Carbohydrates

Carbohydrates have also come under fire in recent years as a key reason why people find it difficult to keep weight off. But make no mistake, we need carbohydrates in our diet as fuel for our muscles.

It should be said, however, that carbohydrates aren’t just found in bread and potatoes. People can gain their recommended daily intake of carbs simply by eating a good balance of fruit and vegetables.

Proteins

Proteins are absolutely crucial to the repair and growth of the body’s tissues and they even help to regulate blood sugar.
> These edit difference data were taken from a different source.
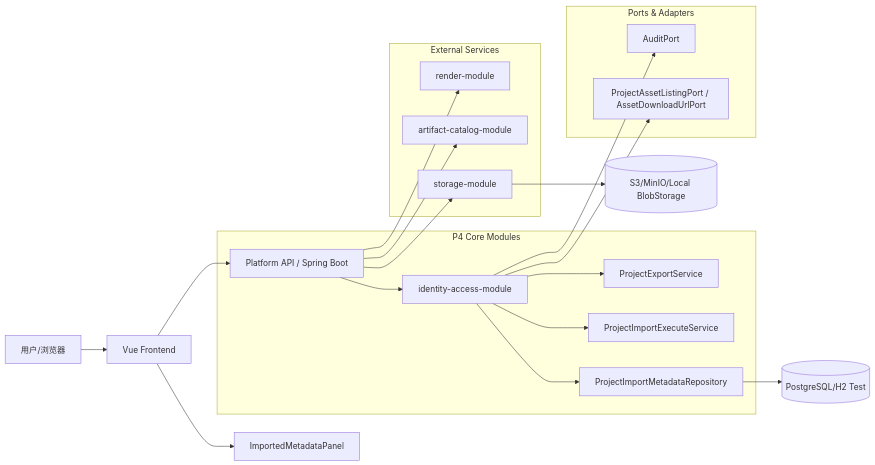
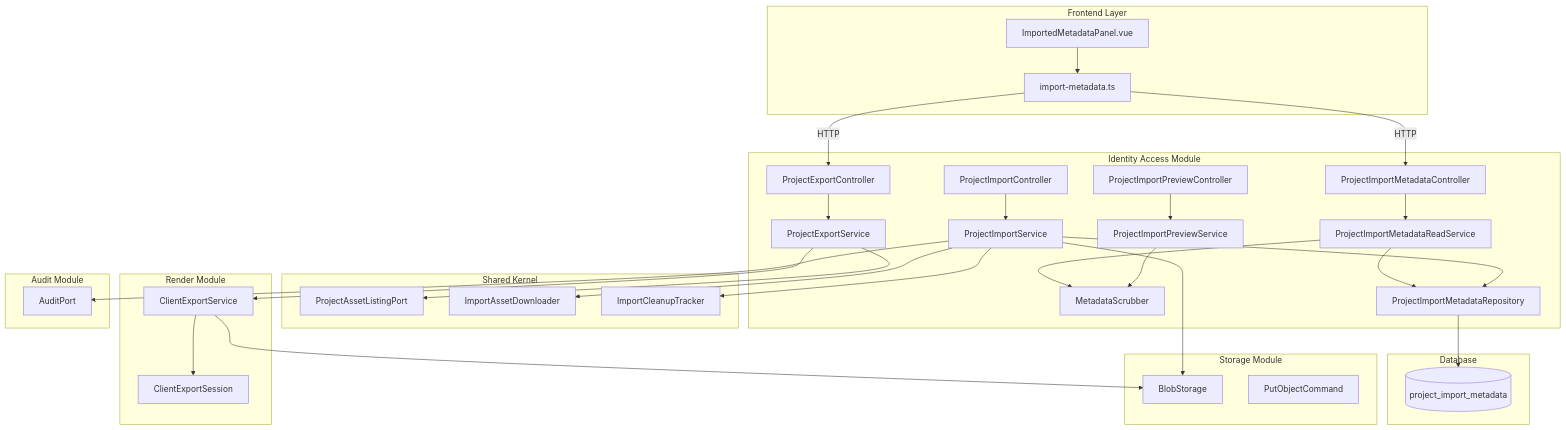
One commit to shangxq007/media-platform changed the first of 8 diagrams in docs/architecture/p4-import-export-architecture.md. Above: the diagram before and after it, drawn with Mermaid. The commit also changed other lines of this file and 6 other files, not shown here.

First line of the commit message:
docs: restructure P4 Import/Export Pipeline documentation

````diff
--- a/docs/architecture/p4-import-export-architecture.md
+++ b/docs/architecture/p4-import-export-architecture.md
@@ -135,28 +113,65 @@
 ```mermaid
-flowchart LR
-    User[用户/浏览器] --> FE[Vue Frontend]
-    FE --> API[Platform API / Spring Boot]
-
-    subgraph P4 Core Modules
-        API --> Identity[identity-access-module]
-        Identity --> ExportSvc[ProjectExportService]
-        Identity --> ImportSvc[ProjectImportExecuteService]
-        Identity --> MetadataRepo[ProjectImportMetadataRepository]
+graph TB
+    subgraph "Frontend Layer"
+        A[ImportedMetadataPanel.vue]
+        B[import-metadata.ts]
     end
 
-    subgraph Ports & Adapters
-        Identity --> AuditPort[AuditPort]
-        Identity --> AssetPort[ProjectAssetListingPort / AssetDownloadUrlPort]
+    subgraph "Identity Access Module"
+        C[ProjectExportController]
+        D[ProjectImportController]
+        E[ProjectImportPreviewController]
+        F[ProjectImportMetadataController]
+        G[ProjectExportService]
+        H[ProjectImportService]
+        I[ProjectImportPreviewService]
+        J[ProjectImportMetadataReadService]
+        K[MetadataScrubber]
+        L[ProjectImportMetadataRepository]
     end
 
-    subgraph External Services
-        API --> Render[render-module]
-        API --> Artifact[artifact-catalog-module]
-        API --> Storage[storage-module]
+    subgraph "Shared Kernel"
+        M[ProjectAssetListingPort]
+        N[ImportAssetDownloader]
+        O[ImportCleanupTracker]
     end
 
-    MetadataRepo --> DB[(PostgreSQL/H2 Test)]
-    Storage --> Blob[(S3/MinIO/Local BlobStorage)]
+    subgraph "Render Module"
+        P[ClientExportService]
+        Q[ClientExportSession]
+    end
 
-    FE --> Panel[ImportedMetadataPanel]
+    subgraph "Storage Module"
+        R[BlobStorage]
+        S[PutObjectCommand]
+    end
+
+    subgraph "Audit Module"
+        T[AuditPort]
+    end
+
+    subgraph "Database"
+        U[(project_import_metadata)]
+    end
+
+    A --> B
+    B -->|HTTP| C
+    B -->|HTTP| F
+    C --> G
+    D --> H
+    E --> I
+    F --> J
+    G --> M
+    H --> N
+    H --> O
+    H --> L
+    I --> K
+    J --> L
+    J --> K
+    L --> U
+    G --> P
+    H --> R
+    H --> T
+    P --> Q
+    P --> R
 ```
````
Our hair and nails are predominantly comprised of protein and any number of hormones and chemicals within the body rely on an adequate supply of protein.

Proteins can be found in both meat and plant-based foods, so vegetarians can easily meet the recommended daily intake simply by ensuring a steady intake of greens and pulses such as lentils, broccoli and even peas

Micronutrients

In addition to macronutrients there are also a number of nutrients the body requires in small quantities to keep them running smoothly. These consist of vitamins, minerals and trace elements such as:

  • Vitamins A, B, C, D, E and K
  • Iodine
  • Calcium
  • Iron
  • Beta-carotene
  • Magnesium
  • Potassium

These nutrients contribute towards everything from normal brain function to a healthy immune system, strengthening bones to facilitating the breakdown of food into energy.

Hydration

There is nothing humans need to ingest more readily than water. While the body can go without even macronutrients for many days, it is impossible to survive for long without water. 60% of the body is comprised of water and every cell requires water to function correctly. Staying hydrated enables the body to effectively regulate temperature and blood flow, digest foods and even support the function of vital organs.

If you’d like to know more about why hydration is important, read our article Are you drinking enough water?

Nutrition and Hydration Week runs until the 20th March. Find out more.